The Canadian Tourism Commission’s Greg Klassen tells CMW why the country is concentrating marketing efforts on Europe and the UK and shares experience of the Winter Olympics and the G20.

The Canadian Tourism Commission (CTC) launched its efforts in the MICE markets in the UK and Europe two years ago as a result of a one-time infusion of government stimulus funds. Canada’s marketing certainly made quite an entrance at EIBTM in Barcelona last year.
The short-term return on investment (ROI) and positive client feedback has been significant enough for the bureau to make these European markets a permanent part of its sales focus going forward. Greg Klassen found time at a recent Marketing Canada event in London, to talk to CMW.

What is the idea behind your marketing event in London?

We are actively seeking strategic partnerships with industry associations.

This will enable us to reach beyond specific geo-markets and position our partners and the Canadian MICE product as a viable alternative to other first tier international options.

We have proven ability to host the world’s largest and most complex events such as the 2010 Olympic Winter Games and the G8/20 Summit, along with Sport Accord and IAPCO (International Professional Conference Organisers) in 2011, which should stand us in good stead.

Our goal is to present Canada as a value for money, four-season destination that offers something for every meeting type.

Where else have you positioned your marketing and sales efforts?

We have invested heavily in our presence at large MICE industry events, such as EIBTM in Barcelona and IMEX in Frankfurt, which have both provided large ROI for us, in both monetary terms and in terms of exposure for us as a destination.

The Winter Olympics in Vancouver helped us change our brand and perception and Canada has come into its own as a result. Two examples of this are that journalists are now asking to speak to Canadian destinations, as opposed to North American, and tour operators now refer to us as Canada as opposed to North America.

The recent G20 summit in Toronto, received a lot of bad press – was this damaging to the city and the country?

G20 summits traditionally tend to attract negative press, wherever they are held, but Canada held its own and showed the world we are a progressive country. We also showed that we are one of the safest countries in the world, where freedom of demonstration is accepted as being a part of the Canadian culture. The impact this event had on the country more than outweighed the negative press.

What do you think of the Delhi, Commonwealth Games saga? 

Hamilton, Ontario, lost in the bidding for the event with 22 votes to 46.

I think Delhi was very brave to bid and it was a brave choice to choose the city for this event. It provided it with a real opportunity, though, to tell its story to the world. The downside is all the attention the project got in the media created real risk.

With Ottawa about to gain a new, large convention space, why is there so much investment being made into the city?

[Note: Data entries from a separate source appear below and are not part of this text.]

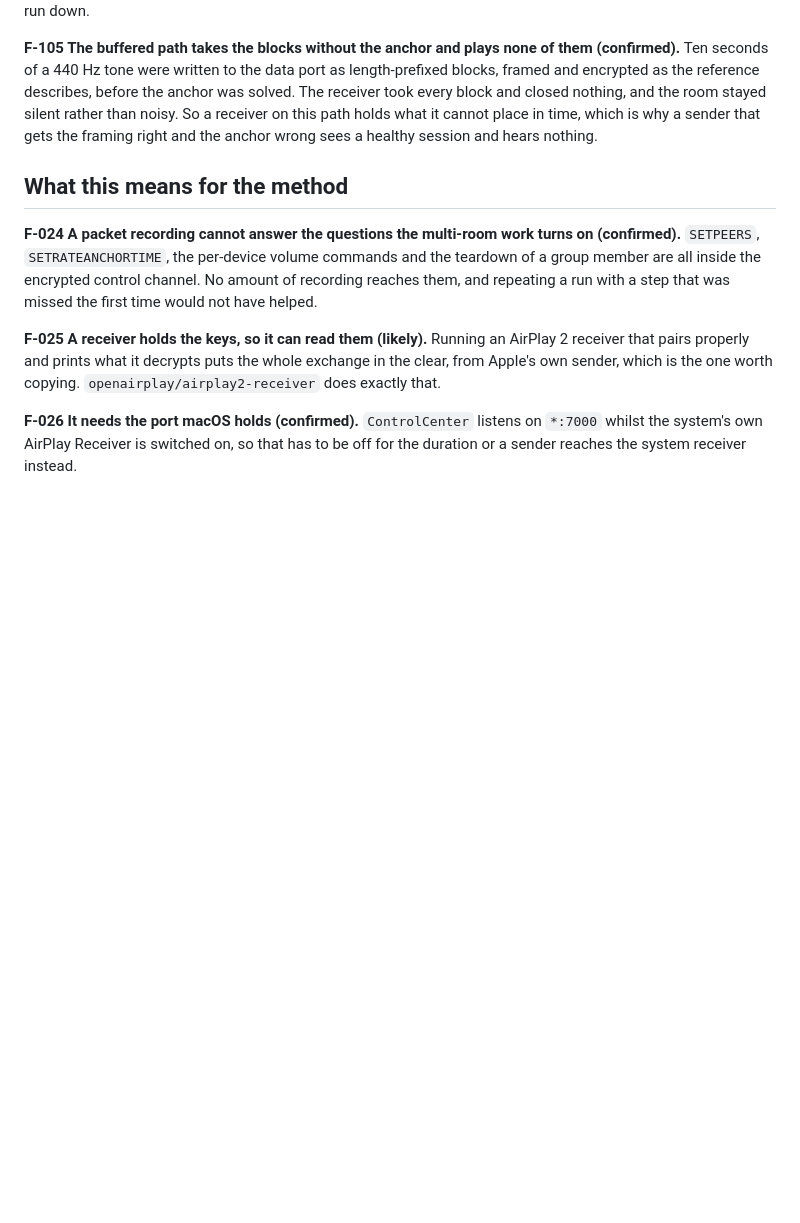
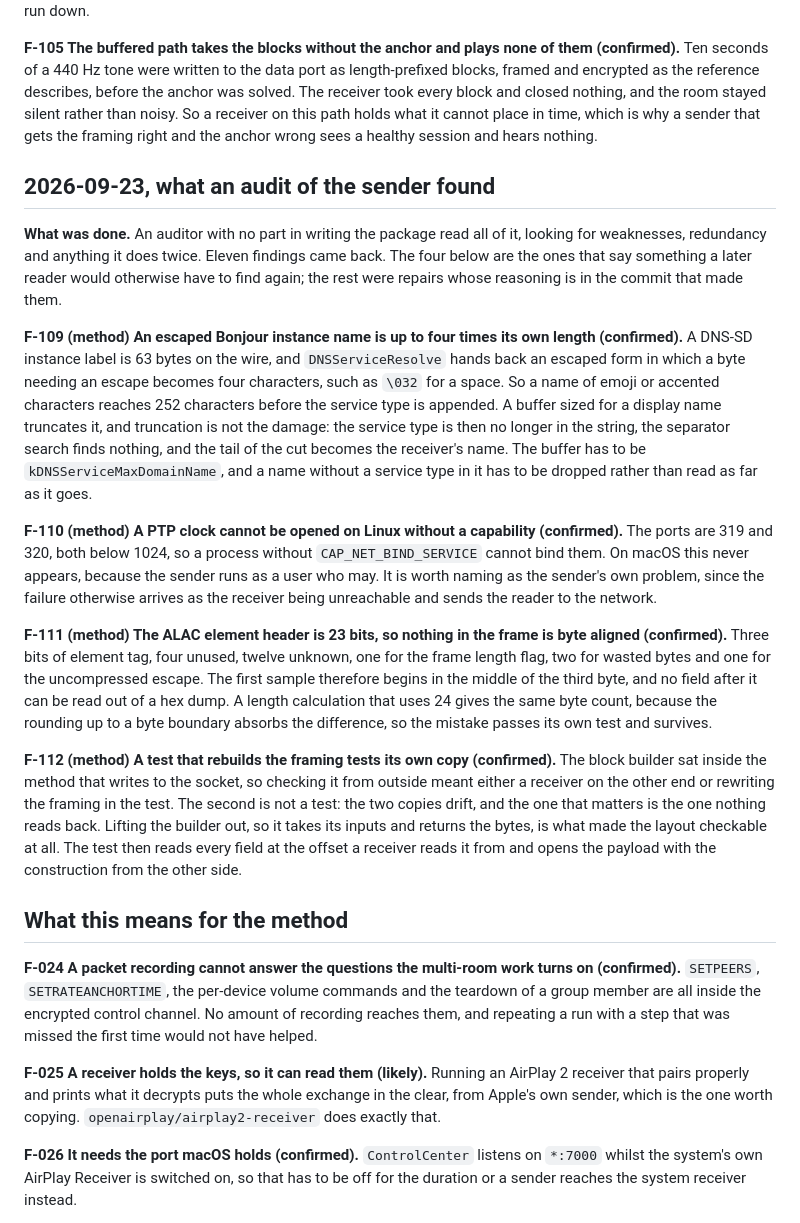
Before and after one commit to phranck/AirplayKit, a Markdown page: Documentation/Research/test-log.md, the part around the change. GitHub-like rendering; blank space fills up the shorter version.

Commit message:
Docs: record what the audit taught, not only what it fixed
Four of the eleven findings say something a later reader would otherwise
have to work out again: how long an escaped Bonjour name can get and what
truncating it actually costs, why a PTP clock will not open on Linux, that
the ALAC element header is 23 bits so a length computed with 24 passes its
own test, and why a framing test that rebuilds the framing proves nothing.

```diff
--- a/Documentation/Research/test-log.md
+++ b/Documentation/Research/test-log.md
@@ -553,6 +553,18 @@ Pacing against a fixed schedule instead, so each packet is due at a time compute
 
 **F-105 The buffered path takes the blocks without the anchor and plays none of them (confirmed).** Ten seconds of a 440 Hz tone were written to the data port as length-prefixed blocks, framed and encrypted as the reference describes, before the anchor was solved. The receiver took every block and closed nothing, and the room stayed silent rather than noisy. So a receiver on this path holds what it cannot place in time, which is why a sender that gets the framing right and the anchor wrong sees a healthy session and hears nothing.
 
+## 2026-09-23, what an audit of the sender found
+
+**What was done.** An auditor with no part in writing the package read all of it, looking for weaknesses, redundancy and anything it does twice. Eleven findings came back. The four below are the ones that say something a later reader would otherwise have to find again; the rest were repairs whose reasoning is in the commit that made them.
+
+**F-109 (method) An escaped Bonjour instance name is up to four times its own length (confirmed).** A DNS-SD instance label is 63 bytes on the wire, and `DNSServiceResolve` hands back an escaped form in which a byte needing an escape becomes four characters, such as `\032` for a space. So a name of emoji or accented characters reaches 252 characters before the service type is appended. A buffer sized for a display name truncates it, and truncation is not the damage: the service type is then no longer in the string, the separator search finds nothing, and the tail of the cut becomes the receiver's name. The buffer has to be `kDNSServiceMaxDomainName`, and a name without a service type in it has to be dropped rather than read as far as it goes.
+
+**F-110 (method) A PTP clock cannot be opened on Linux without a capability (confirmed).** The ports are 319 and 320, both below 1024, so a process without `CAP_NET_BIND_SERVICE` cannot bind them. On macOS this never appears, because the sender runs as a user who may. It is worth naming as the sender's own problem, since the failure otherwise arrives as the receiver being unreachable and sends the reader to the network.
+
+**F-111 (method) The ALAC element header is 23 bits, so nothing in the frame is byte aligned (confirmed).** Three bits of element tag, four unused, twelve unknown, one for the frame length flag, two for wasted bytes and one for the uncompressed escape. The first sample therefore begins in the middle of the third byte, and no field after it can be read out of a hex dump. A length calculation that uses 24 gives the same byte count, because the rounding up to a byte boundary absorbs the difference, so the mistake passes its own test and survives.
+
+**F-112 (method) A test that rebuilds the framing tests its own copy (confirmed).** The block builder sat inside the method that writes to the socket, so checking it from outside meant either a receiver on the other end or rewriting the framing in the test. The second is not a test: the two copies drift, and the one that matters is the one nothing reads back. Lifting the builder out, so it takes its inputs and returns the bytes, is what made the layout checkable at all. The test then reads every field at the offset a receiver reads it from and opens the payload with the construction from the other side.
+
 ## What this means for the method
 
 **F-024** **A packet recording cannot answer the questions the multi-room work turns on (confirmed).** `SETPEERS`, `SETRATEANCHORTIME`, the per-device volume commands and the teardown of a group member are all inside the encrypted control channel. No amount of recording reaches them, and repeating a run with a step that was missed the first time would not have helped.
```
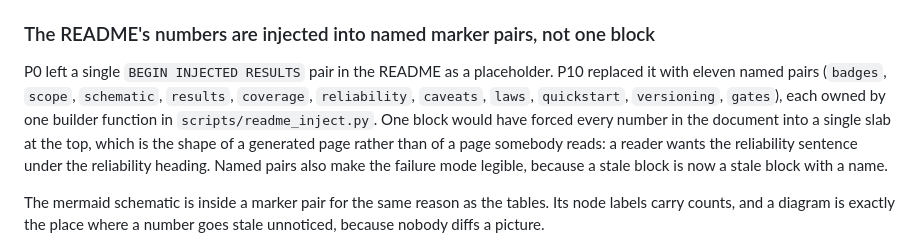
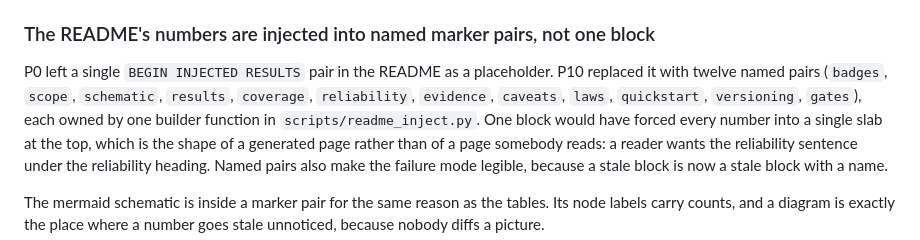
Before and after one commit to Olajide-Badejo/Uncertainty-Quantification-and-Surrogate-Modeling-in-FEM, a Markdown page: docs/DESIGN_DECISIONS.md, the part around the change. Rendered like a GitHub page.

Commit message:
docs: twelve marker pairs, not eleven
The evidence block was added after both entries were written and the
count in them did not follow it.

```diff
--- a/docs/DESIGN_DECISIONS.md
+++ b/docs/DESIGN_DECISIONS.md
@@ -1237,9 +1237,9 @@ its `.dev` suffix, which is the only place the choice is enforced mechanically.
 ### The README's numbers are injected into named marker pairs, not one block
 
 P0 left a single `BEGIN INJECTED RESULTS` pair in the README as a placeholder. P10 replaced it
-with eleven named pairs (`badges`, `scope`, `schematic`, `results`, `coverage`, `reliability`,
-`caveats`, `laws`, `quickstart`, `versioning`, `gates`), each owned by one builder function in
-`scripts/readme_inject.py`. One block would have forced every number in the document into a
+with twelve named pairs (`badges`, `scope`, `schematic`, `results`, `coverage`, `reliability`,
+`evidence`, `caveats`, `laws`, `quickstart`, `versioning`, `gates`), each owned by one builder
+function in `scripts/readme_inject.py`. One block would have forced every number into a
 single slab at the top, which is the shape of a generated page rather than of a page somebody
 reads: a reader wants the reliability sentence under the reliability heading. Named pairs also
 make the failure mode legible, because a stale block is now a stale block with a name.
```
Also changed, not shown: docs/ENGINEERING_LOG.md (+3 -3 lines).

Ottawa is home to the Federal Government, many scientists and the International Research Council, but it never had the infrastructure to host large events, which just didn’t make business sense. The investments made into Ottawa’s convention and exhibition spaces will help to put the city on the map as a serious events destination.

Who does Canada consider its main competitor in the events market? 

Of course the United States, especially cities such as Las Vegas and Orlando, but also Europe and the UK, which are looking a lot closer to home for the hosting of conventions and meetings.

In the last 18 months, we have been working hard to attract UK interest in our offering. This has included investing more into our presence at industry shows, IMEX and EIBTM.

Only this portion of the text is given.